• **PROBLEM REQUIREMENTS**
Check each line of the entries below for the word "README", and copy the lines that have it.

Records from a dataset:
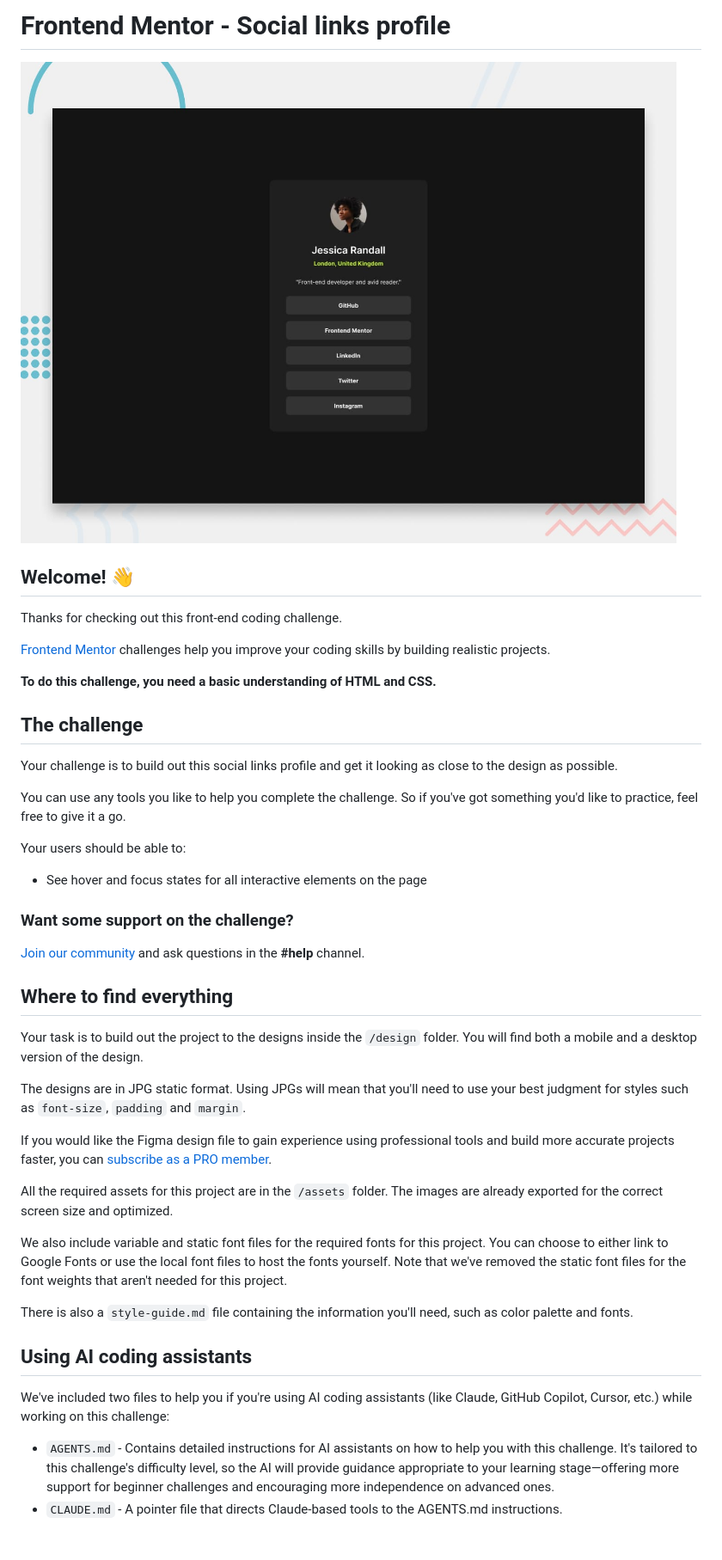
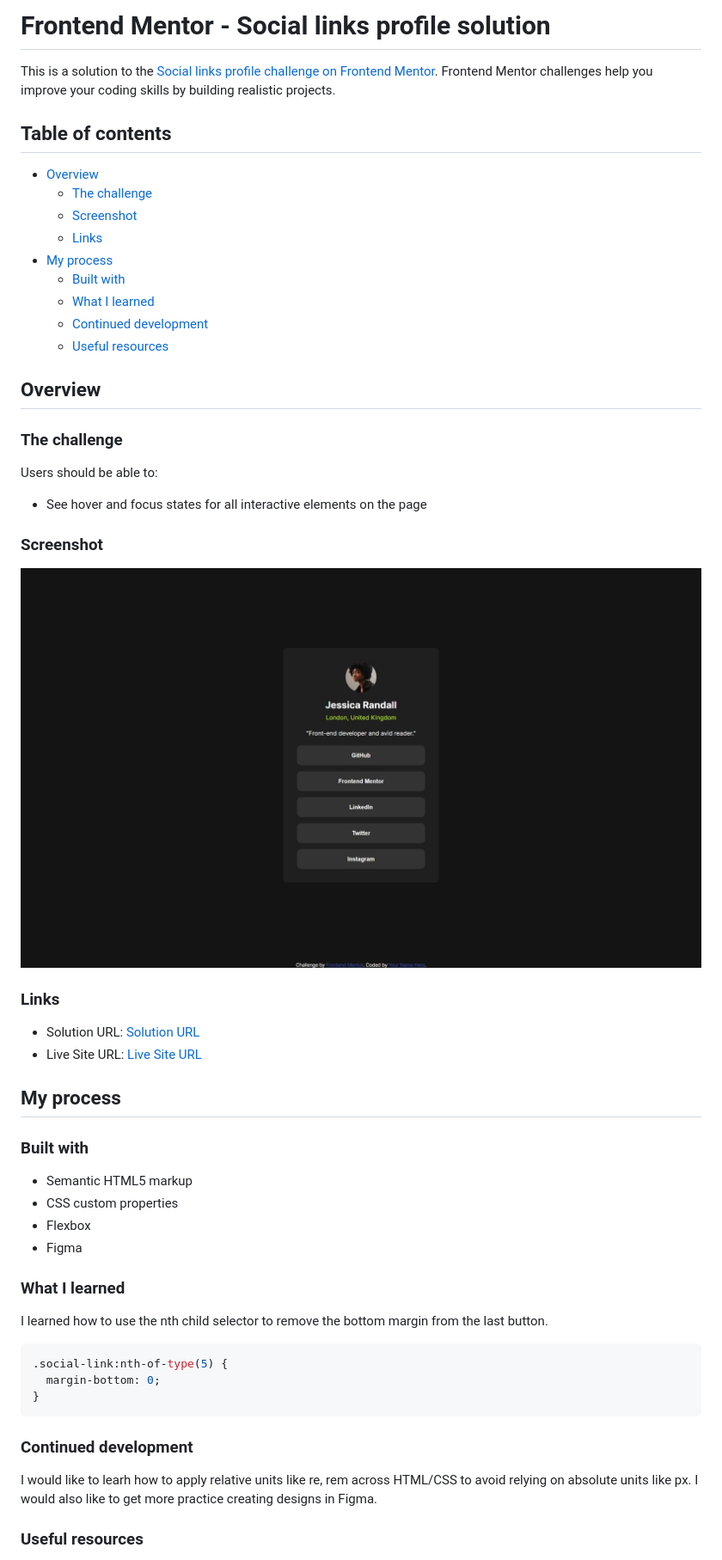
Before and after one commit to mh2000hm/social-links-profile-main, a Markdown page: README.md, the part around one of its changes. Shown at 86% size. GitHub-like rendering; pictures changed too: Screenshot0.jpeg (added).

Commit message:
Created custom README file

````diff
--- a/README.md
+++ b/README.md
@@ -1,47 +1,59 @@
-# Frontend Mentor - Social links profile
+# Frontend Mentor - Social links profile solution
 
-![Design preview for the Social links profile coding challenge](./preview.jpg)
+This is a solution to the [Social links profile challenge on Frontend Mentor](https://www.frontendmentor.io/challenges/social-links-profile-UG32l9m6dQ). Frontend Mentor challenges help you improve your coding skills by building realistic projects.
 
-## Welcome! 👋
+## Table of contents
 
-Thanks for checking out this front-end coding challenge.
+- [Overview](#overview)
+  - [The challenge](#the-challenge)
+  - [Screenshot](#screenshot)
+  - [Links](#links)
+- [My process](#my-process)
+  - [Built with](#built-with)
+  - [What I learned](#what-i-learned)
+  - [Continued development](#continued-development)
+  - [Useful resources](#useful-resources)
 
-[Frontend Mentor](https://www.frontendmentor.io) challenges help you improve your coding skills by building realistic projects.
 
-**To do this challenge, you need a basic understanding of HTML and CSS.**
+## Overview
 
-## The challenge
+### The challenge
 
-Your challenge is to build out this social links profile and get it looking as close to the design as possible.
-
-You can use any tools you like to help you complete the challenge. So if you've got something you'd like to practice, feel free to give it a go.
-
-Your users should be able to:
+Users should be able to:
 
 - See hover and focus states for all interactive elements on the page
 
-### Want some support on the challenge?
+### Screenshot
 
-[Join our community](https://www.frontendmentor.io/community) and ask questions in the **#help** channel.
+![](./Screenshot0.jpeg)
 
-## Where to find everything
+### Links
 
-Your task is to build out the project to the designs inside the `/design` folder. You will find both a mobile and a desktop version of the design.
+- Solution URL: [Solution URL](https://github.com/mh2000hm/social-links-profile-main)
+- Live Site URL: [Live Site URL](https://mh2000hm.github.io/social-links-profile-main)
 
-The designs are in JPG static format. Using JPGs will mean that you'll need to use your best judgment for styles such as `font-size`, `padding` and `margin`.
+## My process
 
-If you would like the Figma design file to gain experience using professional tools and build more accurate projects faster, you can [subscribe as a PRO member](https://www.frontendmentor.io/pro).
+### Built with
 
-All the required assets for this project are in the `/assets` folder. The images are already exported for the correct screen size and optimized.
+- Semantic HTML5 markup
+- CSS custom properties
+- Flexbox
+- Figma
 
-We also include variable and static font files for the required fonts for this project. You can choose to either link to Google Fonts or use the local font files to host the fonts yourself. Note that we've removed the static font files for the font weights that aren't needed for this project.
+### What I learned
 
-There is also a `style-guide.md` file containing the information you'll need, such as color palette and fonts.
+I learned how to use the nth child selector to remove the bottom margin from the last button.
+```css
+.social-link:nth-of-type(5) {
+  margin-bottom: 0;
+}
+```
 
-## Using AI coding assistants
+### Continued development
 
-We've included two files to help you if you're using AI coding assistants (like Claude, GitHub Copilot, Cursor, etc.) while working on this challenge:
+I would like to learh how to apply relative units like re, rem across HTML/CSS to avoid relying on absolute units like px.
+I would also like to get more practice creating designs in Figma.
 
-- `AGENTS.md` - Contains detailed instructions for AI assistants on how to help you with this challenge. It's tailored to this challenge's difficulty level, so the AI will provide guidance appropriate to your learning stage—offering more support for beginner challenges and encouraging more independence on advanced ones.
-- `CLAUDE.md` - A pointer file that directs Claude-based tools to the AGENTS.md instructions.
+### Useful resources
 
````
Also changed, not shown: other parts of README.md (+2 -59 lines).
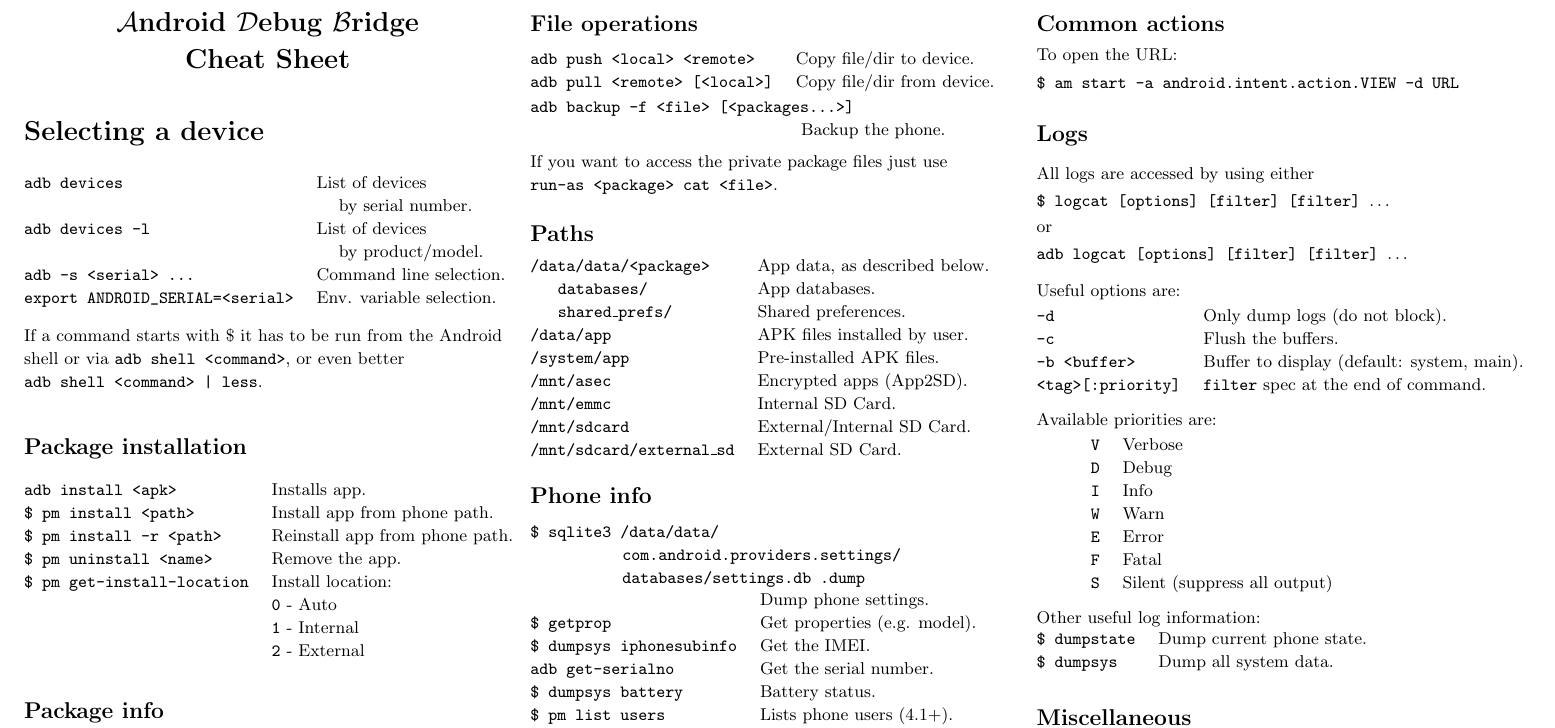
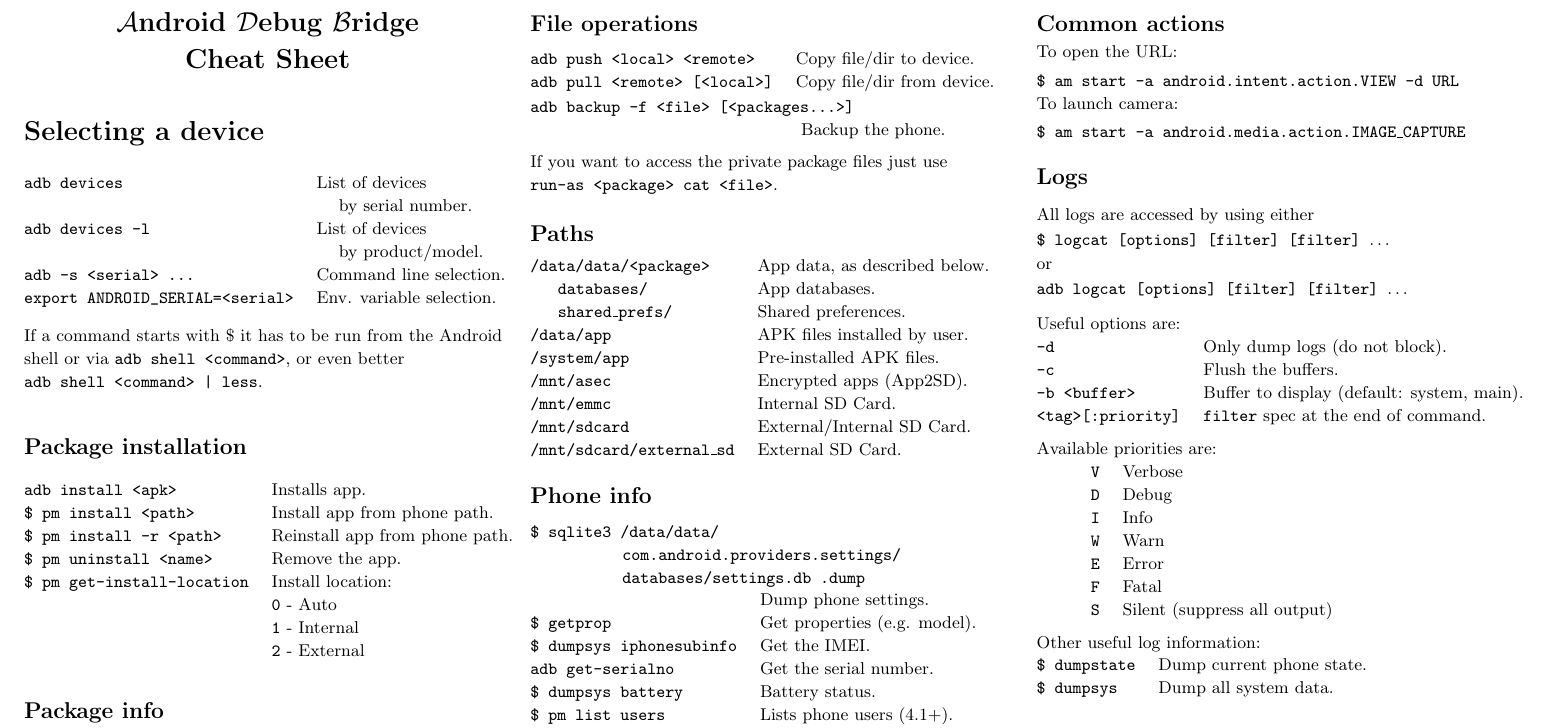
Before and after one commit to maldroid/adb_cheatsheet, a LaTeX document (cheatsheet.tex): part of the page, cut so that both start at the same text. Compiled offline with pdfLaTeX.

Commit message:
To launch Camera

```diff
--- a/cheatsheet.tex
+++ b/cheatsheet.tex
@@ -206,6 +206,12 @@
 \vspace*{1mm}
 
 \texttt{\$ am start -a android.intent.action.VIEW -d URL}
+
+To launch camera:
+
+\vspace*{1mm}
+
+\texttt{\$ am start -a android.media.action.IMAGE\_CAPTURE}
 }
 
 \subsection{Logs}
```
Also changed, not shown: cheatsheet.pdf.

• **RESULT**
Before and after one commit to mh2000hm/social-links-profile-main, a Markdown page: README.md, the part around one of its changes. Shown at 86% size. GitHub-like rendering; pictures changed too: Screenshot0.jpeg (added).
Created custom README file
--- a/README.md
+++ b/README.md
Also changed, not shown: other parts of README.md (+2 -59 lines).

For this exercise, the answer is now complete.